What you should do: Produce a faithful copy of every record below, without the pictures.

Data for this exercise:

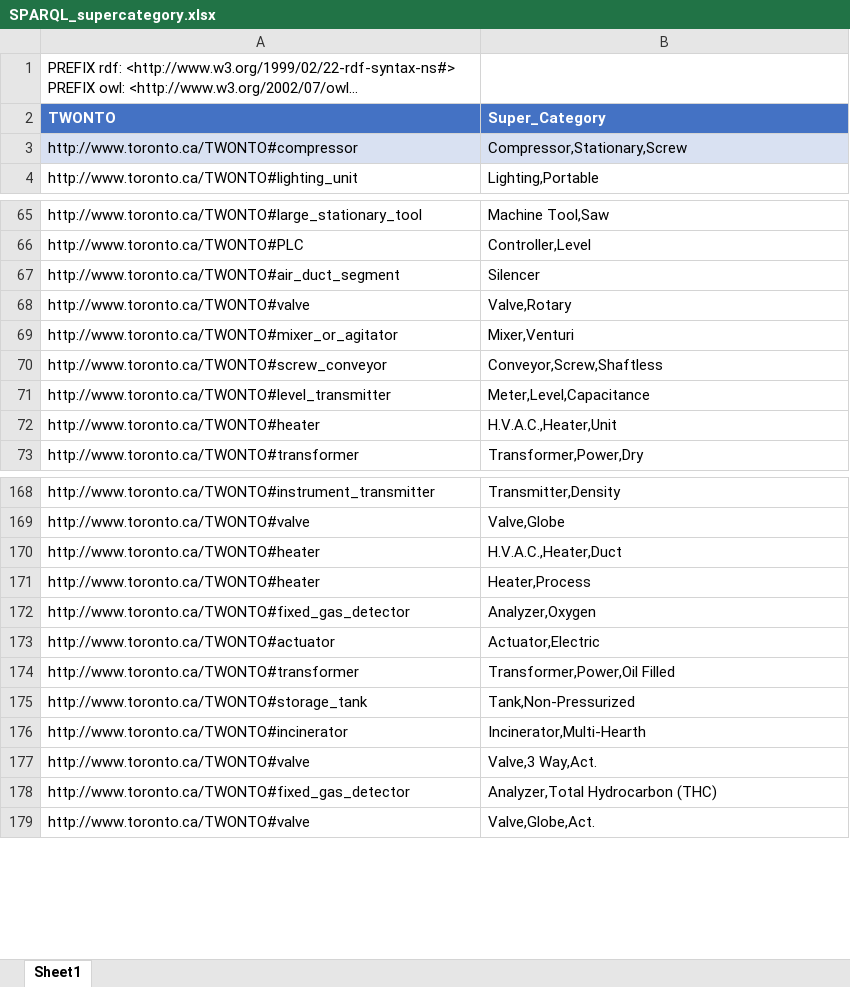
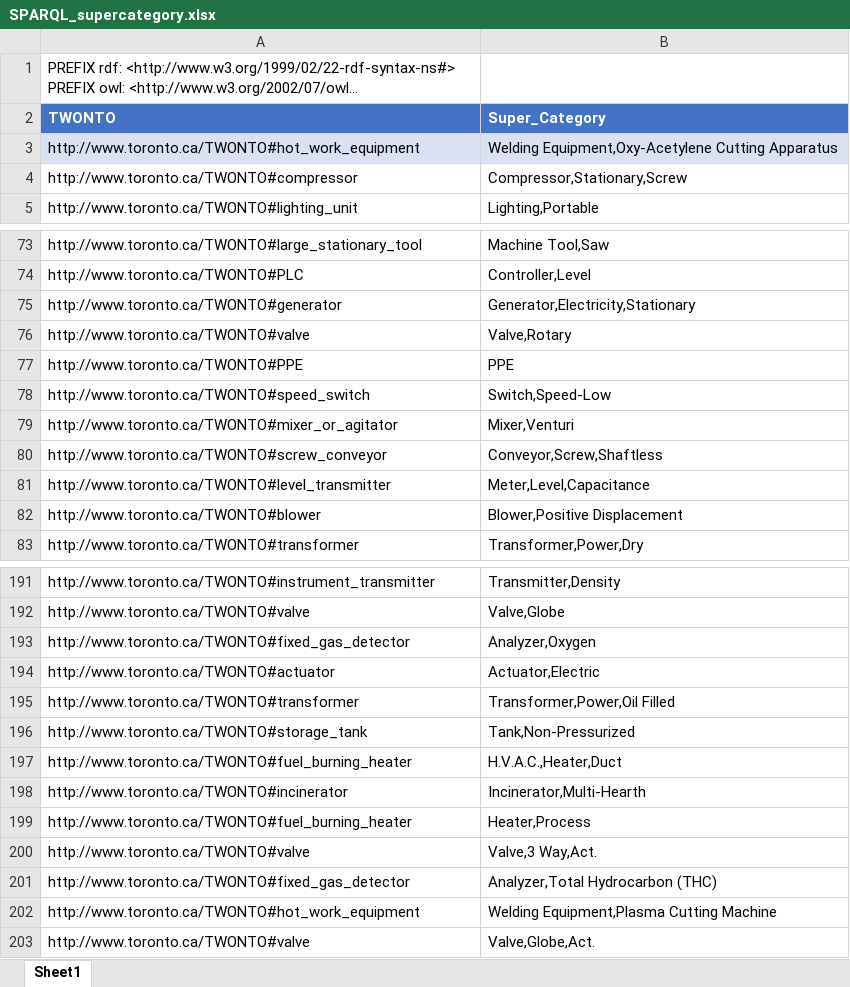
Before and after one commit to TW-ASMP/TWONTO, an Excel workbook: Avantis Mapping/SPARQL_supercategory.xlsx, sheet Sheet1, drawn as a sheet; only a part is shown, gaps mark what is left out; long unchanged cells end in …; values as stored, in another font and other column widths than the file's, no borders; table styles not drawn; removed rows and columns are numbered as before the commit, all else as after; the diff covers the shown part only; the diff names each change by its address in the sheet, - before the commit and + after, or states it on an @@ line.

Commit message:
prepping for TWONTO update

```diff
--- a/Avantis Mapping/SPARQL_supercategory.xlsx (sheet Sheet1)
+++ b/Avantis Mapping/SPARQL_supercategory.xlsx (sheet Sheet1)
+row 3: http://www.toronto.ca/TWONTO#hot_work_equipment | Welding Equipment,Oxy-Acetylene Cutting Apparatus
-A4:B4 fill: #D9E1F2
+A4:B4 fill: none
-row 67: http://www.toronto.ca/TWONTO#air_duct_segment | Silencer
+row 75: http://www.toronto.ca/TWONTO#generator | Generator,Electricity,Stationary
+row 77: http://www.toronto.ca/TWONTO#PPE | PPE
+row 78: http://www.toronto.ca/TWONTO#speed_switch | Switch,Speed-Low
-row 72: http://www.toronto.ca/TWONTO#heater | H.V.A.C.,Heater,Unit
+row 82: http://www.toronto.ca/TWONTO#blower | Blower,Positive Displacement
-row 170: http://www.toronto.ca/TWONTO#heater | H.V.A.C.,Heater,Duct
-row 171: http://www.toronto.ca/TWONTO#heater | Heater,Process
+row 197: http://www.toronto.ca/TWONTO#fuel_burning_heater | H.V.A.C.,Heater,Duct
+row 199: http://www.toronto.ca/TWONTO#fuel_burning_heater | Heater,Process
+row 202: http://www.toronto.ca/TWONTO#hot_work_equipment | Welding Equipment,Plasma Cutting Machine
```
Also changed, not shown: 21 added rows, 2 removed rows and 5 moved rows elsewhere in this sheet, Avantis Mapping/SPARQL_category.xlsx, Avantis Mapping/SPARQL_class.xlsx, 7 other files.
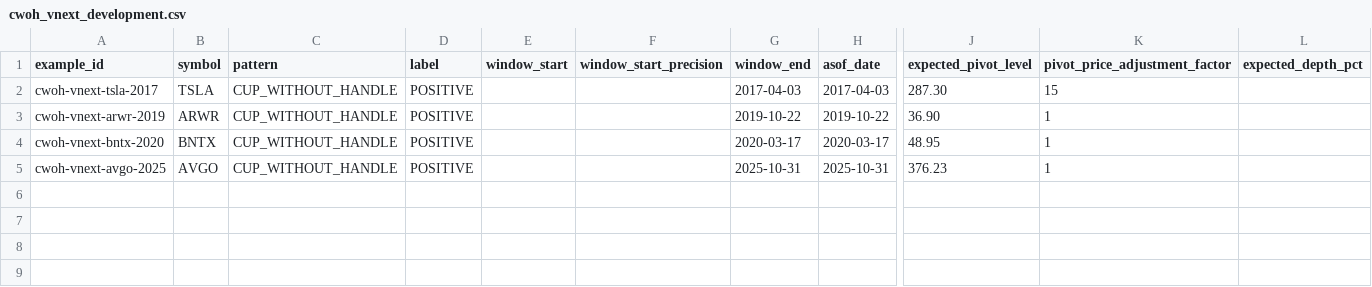
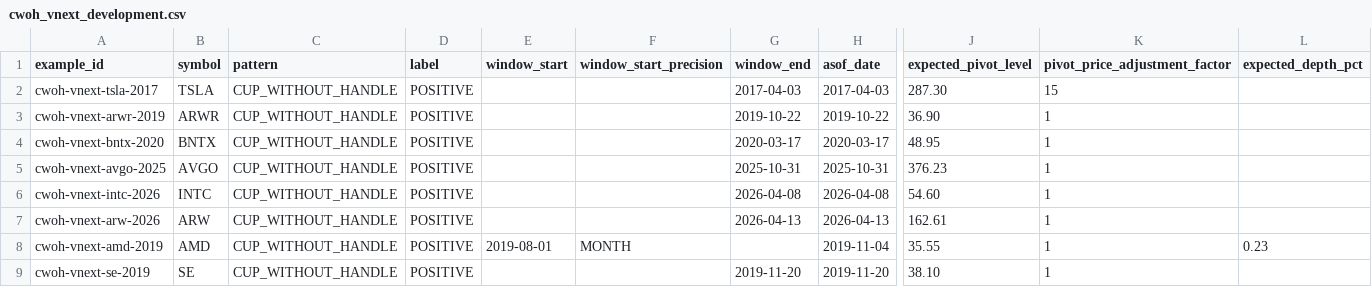
Before and after one commit to azharmz/ussy-oneil-patterns, a CSV file: data/p8/diagnostics/cwoh_vnext_development.csv, drawn as a sheet; only a part is shown, gaps mark what is left out; rows hold the shown columns only; the diff names each change by its address in the sheet, - before the commit and + after, or states it on an @@ line.

Commit message:
validation: freeze independent CWOH vNext holdout corpus

```diff
--- a/data/p8/diagnostics/cwoh_vnext_development.csv
+++ b/data/p8/diagnostics/cwoh_vnext_development.csv
+row 6: cwoh-vnext-intc-2026 | INTC | CUP_WITHOUT_HANDLE | POSITIVE |  |  | 2026-04-08 | 2026-04-08 | 54.60 | 1
+row 7: cwoh-vnext-arw-2026 | ARW | CUP_WITHOUT_HANDLE | POSITIVE |  |  | 2026-04-13 | 2026-04-13 | 162.61 | 1
+row 8: cwoh-vnext-amd-2019 | AMD | CUP_WITHOUT_HANDLE | POSITIVE | 2019-08-01 | MONTH |  | 2019-11-04 | 35.55 | 1 | 0.23
+row 9: cwoh-vnext-se-2019 | SE | CUP_WITHOUT_HANDLE | POSITIVE |  |  | 2019-11-20 | 2019-11-20 | 38.10 | 1
```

Task response:
Before and after one commit to TW-ASMP/TWONTO, an Excel workbook: Avantis Mapping/SPARQL_supercategory.xlsx, sheet Sheet1, drawn as a sheet; only a part is shown, gaps mark what is left out; long unchanged cells end in …; values as stored, in another font and other column widths than the file's, no borders; table styles not drawn; removed rows and columns are numbered as before the commit, all else as after; the diff covers the shown part only; the diff names each change by its address in the sheet, - before the commit and + after, or states it on an @@ line.

Commit message:
prepping for TWONTO update

```diff
--- a/Avantis Mapping/SPARQL_supercategory.xlsx (sheet Sheet1)
+++ b/Avantis Mapping/SPARQL_supercategory.xlsx (sheet Sheet1)
+row 3: http://www.toronto.ca/TWONTO#hot_work_equipment | Welding Equipment,Oxy-Acetylene Cutting Apparatus
-A4:B4 fill: #D9E1F2
+A4:B4 fill: none
-row 67: http://www.toronto.ca/TWONTO#air_duct_segment | Silencer
+row 75: http://www.toronto.ca/TWONTO#generator | Generator,Electricity,Stationary
+row 77: http://www.toronto.ca/TWONTO#PPE | PPE
+row 78: http://www.toronto.ca/TWONTO#speed_switch | Switch,Speed-Low
-row 72: http://www.toronto.ca/TWONTO#heater | H.V.A.C.,Heater,Unit
+row 82: http://www.toronto.ca/TWONTO#blower | Blower,Positive Displacement
-row 170: http://www.toronto.ca/TWONTO#heater | H.V.A.C.,Heater,Duct
-row 171: http://www.toronto.ca/TWONTO#heater | Heater,Process
+row 197: http://www.toronto.ca/TWONTO#fuel_burning_heater | H.V.A.C.,Heater,Duct
+row 199: http://www.toronto.ca/TWONTO#fuel_burning_heater | Heater,Process
+row 202: http://www.toronto.ca/TWONTO#hot_work_equipment | Welding Equipment,Plasma Cutting Machine
```
Also changed, not shown: 21 added rows, 2 removed rows and 5 moved rows elsewhere in this sheet, Avantis Mapping/SPARQL_category.xlsx, Avantis Mapping/SPARQL_class.xlsx, 7 other files.
Before and after one commit to azharmz/ussy-oneil-patterns, a CSV file: data/p8/diagnostics/cwoh_vnext_development.csv, drawn as a sheet; only a part is shown, gaps mark what is left out; rows hold the shown columns only; the diff names each change by its address in the sheet, - before the commit and + after, or states it on an @@ line.

Commit message:
validation: freeze independent CWOH vNext holdout corpus

```diff
--- a/data/p8/diagnostics/cwoh_vnext_development.csv
+++ b/data/p8/diagnostics/cwoh_vnext_development.csv
+row 6: cwoh-vnext-intc-2026 | INTC | CUP_WITHOUT_HANDLE | POSITIVE |  |  | 2026-04-08 | 2026-04-08 | 54.60 | 1
+row 7: cwoh-vnext-arw-2026 | ARW | CUP_WITHOUT_HANDLE | POSITIVE |  |  | 2026-04-13 | 2026-04-13 | 162.61 | 1
+row 8: cwoh-vnext-amd-2019 | AMD | CUP_WITHOUT_HANDLE | POSITIVE | 2019-08-01 | MONTH |  | 2019-11-04 | 35.55 | 1 | 0.23
+row 9: cwoh-vnext-se-2019 | SE | CUP_WITHOUT_HANDLE | POSITIVE |  |  | 2019-11-20 | 2019-11-20 | 38.10 | 1
```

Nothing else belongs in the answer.